··· RECORDS FOR THIS TASK
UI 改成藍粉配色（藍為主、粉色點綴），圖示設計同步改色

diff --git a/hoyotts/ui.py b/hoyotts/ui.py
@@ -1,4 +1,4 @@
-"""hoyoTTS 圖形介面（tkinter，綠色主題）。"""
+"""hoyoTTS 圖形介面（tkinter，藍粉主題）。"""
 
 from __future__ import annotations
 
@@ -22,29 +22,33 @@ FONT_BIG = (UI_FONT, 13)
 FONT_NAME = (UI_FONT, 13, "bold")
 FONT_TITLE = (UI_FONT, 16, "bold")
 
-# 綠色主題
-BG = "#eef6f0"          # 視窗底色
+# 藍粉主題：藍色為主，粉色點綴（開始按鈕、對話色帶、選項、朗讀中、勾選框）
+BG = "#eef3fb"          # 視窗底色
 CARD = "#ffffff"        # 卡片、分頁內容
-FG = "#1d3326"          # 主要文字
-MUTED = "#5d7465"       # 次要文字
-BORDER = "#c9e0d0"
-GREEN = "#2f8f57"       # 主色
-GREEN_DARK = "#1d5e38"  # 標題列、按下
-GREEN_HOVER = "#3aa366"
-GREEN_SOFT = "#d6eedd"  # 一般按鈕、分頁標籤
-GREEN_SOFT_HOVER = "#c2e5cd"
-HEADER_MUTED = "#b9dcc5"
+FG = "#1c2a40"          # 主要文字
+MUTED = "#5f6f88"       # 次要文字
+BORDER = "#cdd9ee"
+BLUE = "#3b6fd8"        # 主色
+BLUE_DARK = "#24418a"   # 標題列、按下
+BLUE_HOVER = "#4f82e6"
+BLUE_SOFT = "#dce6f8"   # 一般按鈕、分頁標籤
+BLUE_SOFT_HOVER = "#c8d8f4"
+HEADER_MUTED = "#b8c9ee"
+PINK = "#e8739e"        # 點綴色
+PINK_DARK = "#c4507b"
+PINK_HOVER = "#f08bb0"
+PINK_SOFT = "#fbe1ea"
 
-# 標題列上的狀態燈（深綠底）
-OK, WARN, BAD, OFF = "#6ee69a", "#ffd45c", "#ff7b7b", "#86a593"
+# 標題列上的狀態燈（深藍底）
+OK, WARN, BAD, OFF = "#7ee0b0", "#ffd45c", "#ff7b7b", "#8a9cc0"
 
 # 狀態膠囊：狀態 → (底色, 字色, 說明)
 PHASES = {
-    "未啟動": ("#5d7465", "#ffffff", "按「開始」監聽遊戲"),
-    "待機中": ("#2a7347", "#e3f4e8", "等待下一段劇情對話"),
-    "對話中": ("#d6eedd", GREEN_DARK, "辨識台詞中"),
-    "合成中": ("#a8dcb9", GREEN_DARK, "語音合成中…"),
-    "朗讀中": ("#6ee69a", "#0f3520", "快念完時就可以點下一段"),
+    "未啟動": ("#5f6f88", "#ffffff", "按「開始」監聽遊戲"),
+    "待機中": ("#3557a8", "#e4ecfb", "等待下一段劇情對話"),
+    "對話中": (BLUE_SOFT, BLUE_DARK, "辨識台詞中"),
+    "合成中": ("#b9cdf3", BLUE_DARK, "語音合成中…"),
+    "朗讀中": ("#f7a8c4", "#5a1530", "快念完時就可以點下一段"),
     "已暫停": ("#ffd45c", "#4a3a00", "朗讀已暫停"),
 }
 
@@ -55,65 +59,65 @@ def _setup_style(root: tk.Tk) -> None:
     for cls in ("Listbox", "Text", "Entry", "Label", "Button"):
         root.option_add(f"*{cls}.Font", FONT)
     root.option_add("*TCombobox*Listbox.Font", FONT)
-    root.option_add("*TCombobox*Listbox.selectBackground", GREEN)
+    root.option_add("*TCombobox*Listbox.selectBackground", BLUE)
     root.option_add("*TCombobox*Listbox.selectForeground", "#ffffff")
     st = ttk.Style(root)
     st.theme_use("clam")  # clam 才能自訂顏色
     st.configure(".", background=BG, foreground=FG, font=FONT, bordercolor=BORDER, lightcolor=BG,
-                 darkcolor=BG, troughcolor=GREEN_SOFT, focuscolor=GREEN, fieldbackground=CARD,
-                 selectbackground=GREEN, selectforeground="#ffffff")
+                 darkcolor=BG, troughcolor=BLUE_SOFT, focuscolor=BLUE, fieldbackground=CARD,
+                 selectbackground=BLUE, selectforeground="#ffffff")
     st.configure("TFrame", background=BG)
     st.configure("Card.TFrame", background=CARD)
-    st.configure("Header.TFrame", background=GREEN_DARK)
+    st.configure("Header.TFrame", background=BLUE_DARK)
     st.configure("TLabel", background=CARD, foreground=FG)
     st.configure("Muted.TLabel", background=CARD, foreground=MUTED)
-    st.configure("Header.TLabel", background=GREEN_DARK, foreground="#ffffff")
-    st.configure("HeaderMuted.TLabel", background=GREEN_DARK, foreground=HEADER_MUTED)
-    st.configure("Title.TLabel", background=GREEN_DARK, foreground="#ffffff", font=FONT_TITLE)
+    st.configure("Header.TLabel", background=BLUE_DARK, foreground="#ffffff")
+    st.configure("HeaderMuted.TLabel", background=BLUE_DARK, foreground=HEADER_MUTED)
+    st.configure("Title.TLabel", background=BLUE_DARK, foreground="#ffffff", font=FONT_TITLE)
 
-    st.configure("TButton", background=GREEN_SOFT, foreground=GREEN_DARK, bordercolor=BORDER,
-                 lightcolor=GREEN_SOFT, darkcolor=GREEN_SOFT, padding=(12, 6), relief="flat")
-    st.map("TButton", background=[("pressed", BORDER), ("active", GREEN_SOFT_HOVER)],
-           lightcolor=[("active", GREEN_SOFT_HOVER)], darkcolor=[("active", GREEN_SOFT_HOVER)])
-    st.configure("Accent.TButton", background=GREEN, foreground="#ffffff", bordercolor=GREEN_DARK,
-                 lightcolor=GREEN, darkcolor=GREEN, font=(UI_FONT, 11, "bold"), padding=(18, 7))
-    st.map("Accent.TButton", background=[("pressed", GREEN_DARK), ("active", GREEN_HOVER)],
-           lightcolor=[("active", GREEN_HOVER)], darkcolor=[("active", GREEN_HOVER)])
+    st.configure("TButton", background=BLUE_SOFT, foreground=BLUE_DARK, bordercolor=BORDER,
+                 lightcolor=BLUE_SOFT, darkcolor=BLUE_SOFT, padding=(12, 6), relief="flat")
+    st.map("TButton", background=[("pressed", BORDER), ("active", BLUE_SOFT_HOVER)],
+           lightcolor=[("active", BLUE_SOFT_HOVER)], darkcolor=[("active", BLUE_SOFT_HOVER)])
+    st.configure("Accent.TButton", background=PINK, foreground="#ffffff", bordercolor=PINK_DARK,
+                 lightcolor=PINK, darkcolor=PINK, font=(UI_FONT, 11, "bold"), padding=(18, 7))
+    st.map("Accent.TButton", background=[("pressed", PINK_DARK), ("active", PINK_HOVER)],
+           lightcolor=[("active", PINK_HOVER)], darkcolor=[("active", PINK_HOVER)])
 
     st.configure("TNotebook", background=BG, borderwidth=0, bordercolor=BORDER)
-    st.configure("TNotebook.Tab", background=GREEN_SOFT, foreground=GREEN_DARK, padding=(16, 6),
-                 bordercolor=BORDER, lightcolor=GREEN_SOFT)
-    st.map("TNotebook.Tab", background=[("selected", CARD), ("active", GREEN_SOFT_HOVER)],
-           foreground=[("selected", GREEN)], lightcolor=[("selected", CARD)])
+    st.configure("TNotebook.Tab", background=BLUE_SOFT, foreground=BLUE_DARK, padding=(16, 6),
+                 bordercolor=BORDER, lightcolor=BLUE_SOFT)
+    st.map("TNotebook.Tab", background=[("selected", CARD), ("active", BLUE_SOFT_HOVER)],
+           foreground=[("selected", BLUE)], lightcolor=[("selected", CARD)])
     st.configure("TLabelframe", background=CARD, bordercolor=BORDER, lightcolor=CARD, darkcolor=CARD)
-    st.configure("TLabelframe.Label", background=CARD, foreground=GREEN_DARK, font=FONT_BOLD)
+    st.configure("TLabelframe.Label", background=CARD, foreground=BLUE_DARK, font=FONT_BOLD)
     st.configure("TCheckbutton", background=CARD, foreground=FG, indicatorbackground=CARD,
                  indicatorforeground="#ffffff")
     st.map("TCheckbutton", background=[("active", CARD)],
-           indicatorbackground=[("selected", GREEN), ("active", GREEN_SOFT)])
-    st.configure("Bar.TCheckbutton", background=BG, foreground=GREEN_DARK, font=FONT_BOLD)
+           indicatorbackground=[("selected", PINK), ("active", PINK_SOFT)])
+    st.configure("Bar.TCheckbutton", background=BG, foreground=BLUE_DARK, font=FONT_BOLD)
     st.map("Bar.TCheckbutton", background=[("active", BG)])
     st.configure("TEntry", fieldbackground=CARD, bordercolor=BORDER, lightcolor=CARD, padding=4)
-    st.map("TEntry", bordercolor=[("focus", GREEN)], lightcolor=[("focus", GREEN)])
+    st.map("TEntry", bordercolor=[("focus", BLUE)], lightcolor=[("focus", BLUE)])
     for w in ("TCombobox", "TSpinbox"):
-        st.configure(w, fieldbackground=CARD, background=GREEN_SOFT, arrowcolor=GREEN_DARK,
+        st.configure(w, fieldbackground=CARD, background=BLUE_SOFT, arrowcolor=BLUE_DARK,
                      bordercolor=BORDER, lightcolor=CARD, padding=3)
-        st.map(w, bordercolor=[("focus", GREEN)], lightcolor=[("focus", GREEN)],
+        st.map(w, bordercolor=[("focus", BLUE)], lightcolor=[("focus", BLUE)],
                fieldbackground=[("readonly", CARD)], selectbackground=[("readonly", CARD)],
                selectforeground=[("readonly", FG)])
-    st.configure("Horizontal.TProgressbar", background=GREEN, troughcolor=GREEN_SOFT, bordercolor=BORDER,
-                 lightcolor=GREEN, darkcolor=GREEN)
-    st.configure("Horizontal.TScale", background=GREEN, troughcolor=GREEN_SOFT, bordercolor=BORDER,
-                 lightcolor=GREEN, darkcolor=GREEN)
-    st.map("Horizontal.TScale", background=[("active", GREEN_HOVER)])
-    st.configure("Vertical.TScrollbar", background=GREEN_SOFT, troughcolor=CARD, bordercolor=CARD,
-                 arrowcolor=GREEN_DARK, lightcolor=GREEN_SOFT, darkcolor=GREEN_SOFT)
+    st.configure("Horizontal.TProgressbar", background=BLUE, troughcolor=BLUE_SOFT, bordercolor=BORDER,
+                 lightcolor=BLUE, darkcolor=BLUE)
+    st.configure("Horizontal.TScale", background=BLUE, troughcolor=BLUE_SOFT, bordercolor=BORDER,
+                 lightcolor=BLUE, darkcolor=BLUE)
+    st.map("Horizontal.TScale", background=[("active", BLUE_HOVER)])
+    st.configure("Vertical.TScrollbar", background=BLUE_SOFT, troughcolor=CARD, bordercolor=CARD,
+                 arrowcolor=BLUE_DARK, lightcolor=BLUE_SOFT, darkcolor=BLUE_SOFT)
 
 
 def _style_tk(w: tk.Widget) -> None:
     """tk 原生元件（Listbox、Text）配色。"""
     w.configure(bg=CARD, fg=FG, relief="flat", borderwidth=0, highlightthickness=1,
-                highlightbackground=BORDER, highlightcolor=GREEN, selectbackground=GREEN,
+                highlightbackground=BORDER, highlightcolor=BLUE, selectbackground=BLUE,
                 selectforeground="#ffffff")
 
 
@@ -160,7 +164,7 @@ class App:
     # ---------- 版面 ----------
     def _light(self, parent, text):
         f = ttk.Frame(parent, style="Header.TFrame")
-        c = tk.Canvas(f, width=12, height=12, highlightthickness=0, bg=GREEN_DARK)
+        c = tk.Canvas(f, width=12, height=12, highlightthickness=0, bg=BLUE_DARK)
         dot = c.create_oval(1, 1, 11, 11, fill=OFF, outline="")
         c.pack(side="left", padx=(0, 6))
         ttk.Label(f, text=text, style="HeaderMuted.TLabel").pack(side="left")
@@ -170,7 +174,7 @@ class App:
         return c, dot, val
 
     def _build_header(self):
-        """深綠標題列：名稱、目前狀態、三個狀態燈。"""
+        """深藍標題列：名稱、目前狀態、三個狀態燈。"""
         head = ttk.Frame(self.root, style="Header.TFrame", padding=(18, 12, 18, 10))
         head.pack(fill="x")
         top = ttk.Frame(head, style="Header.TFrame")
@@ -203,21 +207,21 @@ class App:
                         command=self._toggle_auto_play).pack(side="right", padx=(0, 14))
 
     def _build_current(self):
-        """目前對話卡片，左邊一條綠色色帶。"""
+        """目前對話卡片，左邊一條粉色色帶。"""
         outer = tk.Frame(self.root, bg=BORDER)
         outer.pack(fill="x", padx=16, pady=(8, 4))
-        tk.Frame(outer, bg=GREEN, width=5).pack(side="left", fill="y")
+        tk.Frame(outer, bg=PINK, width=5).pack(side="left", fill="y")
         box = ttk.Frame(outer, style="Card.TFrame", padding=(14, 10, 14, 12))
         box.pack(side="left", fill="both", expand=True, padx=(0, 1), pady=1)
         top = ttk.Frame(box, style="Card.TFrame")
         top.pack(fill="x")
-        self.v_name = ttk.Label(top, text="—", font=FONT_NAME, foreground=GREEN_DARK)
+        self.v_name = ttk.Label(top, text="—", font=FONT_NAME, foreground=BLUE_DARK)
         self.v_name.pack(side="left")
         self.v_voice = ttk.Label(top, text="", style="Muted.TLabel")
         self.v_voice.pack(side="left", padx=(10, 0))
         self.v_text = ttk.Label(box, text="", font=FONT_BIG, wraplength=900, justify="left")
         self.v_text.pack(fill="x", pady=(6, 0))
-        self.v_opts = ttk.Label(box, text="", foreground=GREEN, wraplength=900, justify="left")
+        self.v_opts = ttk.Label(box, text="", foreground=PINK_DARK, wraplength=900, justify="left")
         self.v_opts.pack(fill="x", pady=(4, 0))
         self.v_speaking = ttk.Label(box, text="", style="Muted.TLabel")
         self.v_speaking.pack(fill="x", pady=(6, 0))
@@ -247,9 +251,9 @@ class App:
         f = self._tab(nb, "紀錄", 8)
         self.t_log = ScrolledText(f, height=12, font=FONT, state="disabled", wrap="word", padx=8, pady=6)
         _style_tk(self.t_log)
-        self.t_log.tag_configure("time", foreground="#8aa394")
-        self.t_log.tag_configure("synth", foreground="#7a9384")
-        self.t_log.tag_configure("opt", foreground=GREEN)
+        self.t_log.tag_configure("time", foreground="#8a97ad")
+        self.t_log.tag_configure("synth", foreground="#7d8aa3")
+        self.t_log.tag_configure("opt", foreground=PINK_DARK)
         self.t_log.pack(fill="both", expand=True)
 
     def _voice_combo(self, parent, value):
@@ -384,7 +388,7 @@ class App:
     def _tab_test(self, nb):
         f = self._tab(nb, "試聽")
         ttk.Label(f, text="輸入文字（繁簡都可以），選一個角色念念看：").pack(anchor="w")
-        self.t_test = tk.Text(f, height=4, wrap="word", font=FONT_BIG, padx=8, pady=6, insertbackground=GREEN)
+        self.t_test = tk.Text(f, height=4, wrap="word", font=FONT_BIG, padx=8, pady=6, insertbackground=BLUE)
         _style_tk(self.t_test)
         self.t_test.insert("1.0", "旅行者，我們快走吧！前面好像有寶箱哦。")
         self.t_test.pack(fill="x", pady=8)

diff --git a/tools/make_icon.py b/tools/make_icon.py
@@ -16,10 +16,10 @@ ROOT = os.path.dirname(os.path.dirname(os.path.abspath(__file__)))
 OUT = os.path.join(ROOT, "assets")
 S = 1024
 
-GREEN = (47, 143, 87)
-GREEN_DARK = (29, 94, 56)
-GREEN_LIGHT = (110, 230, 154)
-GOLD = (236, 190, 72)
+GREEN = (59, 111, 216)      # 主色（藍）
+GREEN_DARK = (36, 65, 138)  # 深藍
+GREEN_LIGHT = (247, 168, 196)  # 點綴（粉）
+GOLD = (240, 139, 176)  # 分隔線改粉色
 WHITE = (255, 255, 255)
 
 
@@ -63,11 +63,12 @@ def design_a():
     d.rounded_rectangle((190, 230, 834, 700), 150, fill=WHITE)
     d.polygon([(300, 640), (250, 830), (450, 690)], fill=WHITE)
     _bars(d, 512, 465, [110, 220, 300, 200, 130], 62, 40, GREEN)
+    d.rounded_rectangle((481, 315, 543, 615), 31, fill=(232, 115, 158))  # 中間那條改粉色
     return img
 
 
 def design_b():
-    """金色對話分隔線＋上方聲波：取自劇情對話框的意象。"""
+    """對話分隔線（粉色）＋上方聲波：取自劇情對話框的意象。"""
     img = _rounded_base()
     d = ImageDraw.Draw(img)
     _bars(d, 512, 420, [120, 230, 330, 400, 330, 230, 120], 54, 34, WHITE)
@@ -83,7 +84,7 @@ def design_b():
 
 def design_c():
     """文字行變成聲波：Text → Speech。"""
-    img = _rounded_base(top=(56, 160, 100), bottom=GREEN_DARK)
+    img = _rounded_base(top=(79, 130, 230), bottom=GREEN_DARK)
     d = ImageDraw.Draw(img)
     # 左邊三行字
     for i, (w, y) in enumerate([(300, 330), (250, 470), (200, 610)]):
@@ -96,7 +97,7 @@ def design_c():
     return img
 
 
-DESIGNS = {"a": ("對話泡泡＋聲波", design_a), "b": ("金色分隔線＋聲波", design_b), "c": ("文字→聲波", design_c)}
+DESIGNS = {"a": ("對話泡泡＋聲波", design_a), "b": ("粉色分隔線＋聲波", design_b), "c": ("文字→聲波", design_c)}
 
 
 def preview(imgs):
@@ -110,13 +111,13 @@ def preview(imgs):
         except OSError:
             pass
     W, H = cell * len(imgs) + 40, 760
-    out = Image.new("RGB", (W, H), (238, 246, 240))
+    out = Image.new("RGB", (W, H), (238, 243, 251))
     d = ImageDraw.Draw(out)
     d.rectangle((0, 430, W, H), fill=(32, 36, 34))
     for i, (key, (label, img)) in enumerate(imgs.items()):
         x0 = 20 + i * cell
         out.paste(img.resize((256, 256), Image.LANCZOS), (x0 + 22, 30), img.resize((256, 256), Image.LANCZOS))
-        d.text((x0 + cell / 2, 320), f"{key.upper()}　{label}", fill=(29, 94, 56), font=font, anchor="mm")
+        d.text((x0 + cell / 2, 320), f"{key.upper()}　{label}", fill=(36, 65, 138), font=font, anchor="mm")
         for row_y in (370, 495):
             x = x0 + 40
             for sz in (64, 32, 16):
······
**ASSIGNMENT:**
Counting only lines of the data above that hold "fieldbackground", report the total and nothing else.

**RESULT OF THIS TASK:**
6